‘And tonight’, Charles Price went on, ‘we are going to see another miracle, because the moment you spoke to me that ‘blanket’ fell over my shoulders again. It’s there now. God is in this situation’.

I swallowed hard, for a moment not trusting myself to speak. In the eleven years since my own experience I had never heard of a similar thing.

It was half past eleven when we reached Downey. The front door to the little thirty-three-bed hospital was locked and we had to ring the bell. At last a nurse appeared. ‘I’m glad you’re here’, she told me. ‘Florence is bad tonight’.

I asked if Dr. Price might come with me into the room and he, too, was fitted out with a sterile gown and mask. Then the two of us entered Florence’s room.

She lay in her bed of salve, half hidden by a thicket of tubes and pulley wires. I introduced Charles to her and she nodded weakly.

Doctor Price took the bottle of oil from his pocket and poured a little in his hand. Then reaching through the apparatus around the bed, he placed his fingertips on Florence’s forehead. ‘Lord, Jesus’, he said, ‘we thank You for being here. We thank You for healing our sister’.

His strong gentle voice continued to pray but I no longer heard the words. For an extraordinary change had come over the atmosphere in the room. It seemed more …. more crowded somehow. The air itself seemed to have become thick, almost as though we were standing in water.

All at once, on the high bed, Florence twisted. Dr. Price jumped back as one of the heavy steel traction weights swung past his head. Florence rolled to one side as far as the wires would allow, then to the other. Now weights all over the room were swinging, circling, as she rocked back and forth. I knew I should try to stop her – doctors had said over and over that the shattered hip must remain immobile. But I stayed where I was, wrapped and bathed in that pulsing air.

A groan came from deep in Florence’s throat, but whether of pain or a kind of wordless ecstasy, I could not tell. For twenty incredible minutes Florence continued to toss and roll in her wire prison, while Dr. Price and I dodged the wildly swinging weights.
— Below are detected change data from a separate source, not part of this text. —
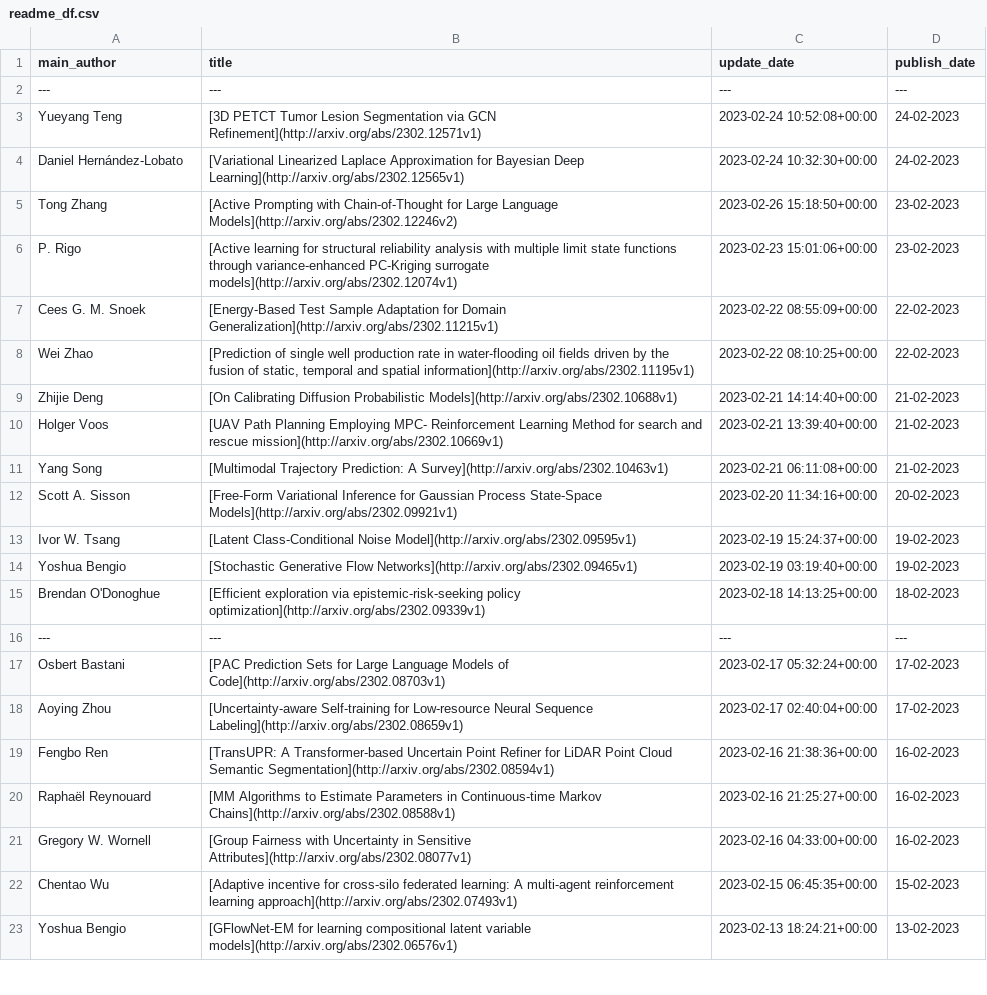
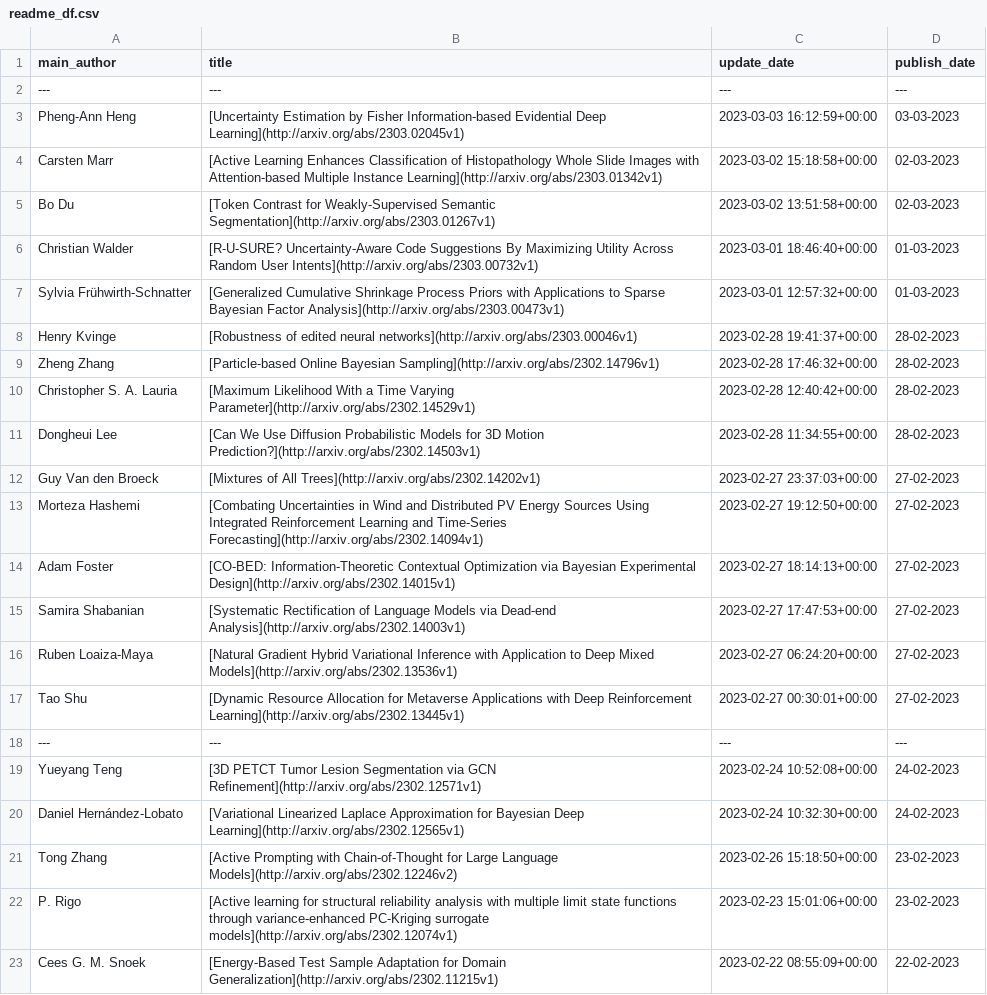
Before and after one commit to egstatsml/arxivsearch, a CSV file: mcmc/readme_df.csv, drawn as a sheet; only a part is shown; the shorter side is filled out with more unchanged rows; the diff names each change by its address in the sheet, - before the commit and + after, or states it on an @@ line.

```diff
--- a/mcmc/readme_df.csv
+++ b/mcmc/readme_df.csv
+row 3: Pheng-Ann Heng | [Uncertainty Estimation by Fisher Information-based Evidential Deep Learning](http://arxiv.org/abs/2303.02045v1) | 2023-03-03 16:12:59+00:00 | 03-03-2023
+row 4: Carsten Marr | [Active Learning Enhances Classification of Histopathology Whole Slide Images with Attention-based Multiple Instance Learning](http://arxiv.org/abs/2303.01342v1) | 2023-03-02 15:18:58+00:00 | 02-03-2023
+row 5: Bo Du | [Token Contrast for Weakly-Supervised Semantic Segmentation](http://arxiv.org/abs/2303.01267v1) | 2023-03-02 13:51:58+00:00 | 02-03-2023
+row 6: Christian Walder | [R-U-SURE? Uncertainty-Aware Code Suggestions By Maximizing Utility Across Random User Intents](http://arxiv.org/abs/2303.00732v1) | 2023-03-01 18:46:40+00:00 | 01-03-2023
+row 7: Sylvia Frühwirth-Schnatter | [Generalized Cumulative Shrinkage Process Priors with Applications to Sparse Bayesian Factor Analysis](http://arxiv.org/abs/2303.00473v1) | 2023-03-01 12:57:32+00:00 | 01-03-2023
+row 8: Henry Kvinge | [Robustness of edited neural networks](http://arxiv.org/abs/2303.00046v1) | 2023-02-28 19:41:37+00:00 | 28-02-2023
+row 9: Zheng Zhang | [Particle-based Online Bayesian Sampling](http://arxiv.org/abs/2302.14796v1) | 2023-02-28 17:46:32+00:00 | 28-02-2023
+row 10: Christopher S. A. Lauria | [Maximum Likelihood With a Time Varying Parameter](http://arxiv.org/abs/2302.14529v1) | 2023-02-28 12:40:42+00:00 | 28-02-2023
+row 11: Dongheui Lee | [Can We Use Diffusion Probabilistic Models for 3D Motion Prediction?](http://arxiv.org/abs/2302.14503v1) | 2023-02-28 11:34:55+00:00 | 28-02-2023
+row 12: Guy Van den Broeck | [Mixtures of All Trees](http://arxiv.org/abs/2302.14202v1) | 2023-02-27 23:37:03+00:00 | 27-02-2023
+row 13: Morteza Hashemi | [Combating Uncertainties in Wind and Distributed PV Energy Sources Using Integrated Reinforcement Learning and Time-Series Forecasting](http://arxiv.org/abs/2302.14094v1) | 2023-02-27 19:12:50+00:00 | 27-02-2023
+row 14: Adam Foster | [CO-BED: Information-Theoretic Contextual Optimization via Bayesian Experimental Design](http://arxiv.org/abs/2302.14015v1) | 2023-02-27 18:14:13+00:00 | 27-02-2023
+row 15: Samira Shabanian | [Systematic Rectification of Language Models via Dead-end Analysis](http://arxiv.org/abs/2302.14003v1) | 2023-02-27 17:47:53+00:00 | 27-02-2023
+row 16: Ruben Loaiza-Maya | [Natural Gradient Hybrid Variational Inference with Application to Deep Mixed Models](http://arxiv.org/abs/2302.13536v1) | 2023-02-27 06:24:20+00:00 | 27-02-2023
+row 17: Tao Shu | [Dynamic Resource Allocation for Metaverse Applications with Deep Reinforcement Learning](http://arxiv.org/abs/2302.13445v1) | 2023-02-27 00:30:01+00:00 | 27-02-2023
+row 18: --- | --- | --- | ---
```
Also changed, not shown: mcmc/new_df.csv, 5 other files.
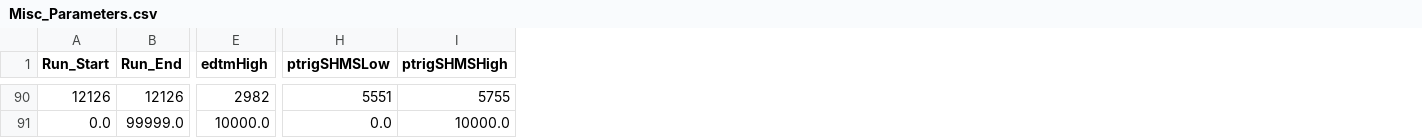
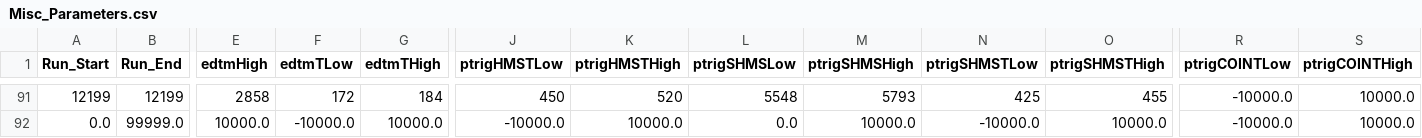
Before and after one commit to JeffersonLab/UTIL_PION, a CSV file: DB/PARAM/Misc_Parameters.csv, drawn as a sheet; only a part is shown, gaps mark what is left out; addresses are those after the commit; the diff covers the shown part only; the diff names each change by its address in the sheet, - before the commit and + after, or states it on an @@ line.

Commit message:
Added in tdc time cuts to lumi scripts; cuts are fixed in trigcuts for tri2/4/coin and edtm

```diff
--- a/DB/PARAM/Misc_Parameters.csv
+++ b/DB/PARAM/Misc_Parameters.csv
+column F (edtmTLow), rows 91-92: 172 | -10000.0
+column G (edtmTHigh), rows 91-92: 184 | 10000.0
+column J (ptrigHMSTLow), rows 91-92: 450 | -10000.0
+column K (ptrigHMSTHigh), rows 91-92: 520 | 10000.0
+column N (ptrigSHMSTLow), rows 91-92: 425 | -10000.0
+column O (ptrigSHMSTHigh), rows 91-92: 455 | 10000.0
+column R (ptrigCOINTLow), rows 91-92: -10000.0 | -10000.0
+column S (ptrigCOINTHigh), rows 91-92: 10000.0 | 10000.0
-A91 (Run_Start): 12126
+A91 (Run_Start): 12199
-B91 (Run_End): 12126
+B91 (Run_End): 12199
-E91 (edtmHigh): 2982
+E91 (edtmHigh): 2858
-L91 (ptrigSHMSLow): 5551
+L91 (ptrigSHMSLow): 5548
-M91 (ptrigSHMSHigh): 5755
+M91 (ptrigSHMSHigh): 5793
```
Also changed, not shown: 2 added rows, 1 removed row and 66 moved rows elsewhere in this file, 3 other files.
At every second I expected a nurse to burst through the doorway and demand to know what we were doing; I knew the room was checked every ten minutes. But no one came: it was as though the three of us had been transported out of ordinary space and time altogether into a world inhabited only by that warm all-invading Presence.

And just as suddenly, it was an ordinary hospital room again. Florence lay still on the bed, gradually the weights ceased their circling. For a long moment she stared at me.

‘Demos’, she whispered ‘Jesus healed me’.

I bent down above her. ‘I know,’ I said.

When the nurse stepped into the room a few minutes later, she was delighted to find Florence sleeping soundly ….

The next morning, after driving Dr. Price to his home in Pasadena, I was still asleep when Dr. Haygood phoned.

‘I want you to come down and look at these X rays’, was all he would say.

The X-ray room was jammed when I arrive, doctors, nurses, lab technicians all crowding to see. Pinned against a lighted screen were eight X-ray plates. The first seven showed a crushed and dislocated left hip and pelvis. The bone was almost pulverized in places, the bone chips more widely dispersed in each succeeding photograph. The eighth slide, taken that morning, showed a pelvis that was normal in every respect. The two sides of the picture were identical; the left hip bone as well formed as the right. Only some hair-fine lines indicated that once – surely many years ago – this solid bone had ever been injured.

Florence remained in the hospital another month while the burns on her back continued to heal.


From: The Happiest People on Earth. The long-awaited personal story of Demos Shakarian as told to John and Elizabeth Sherrill, U.S.A. 1975, pages 64-71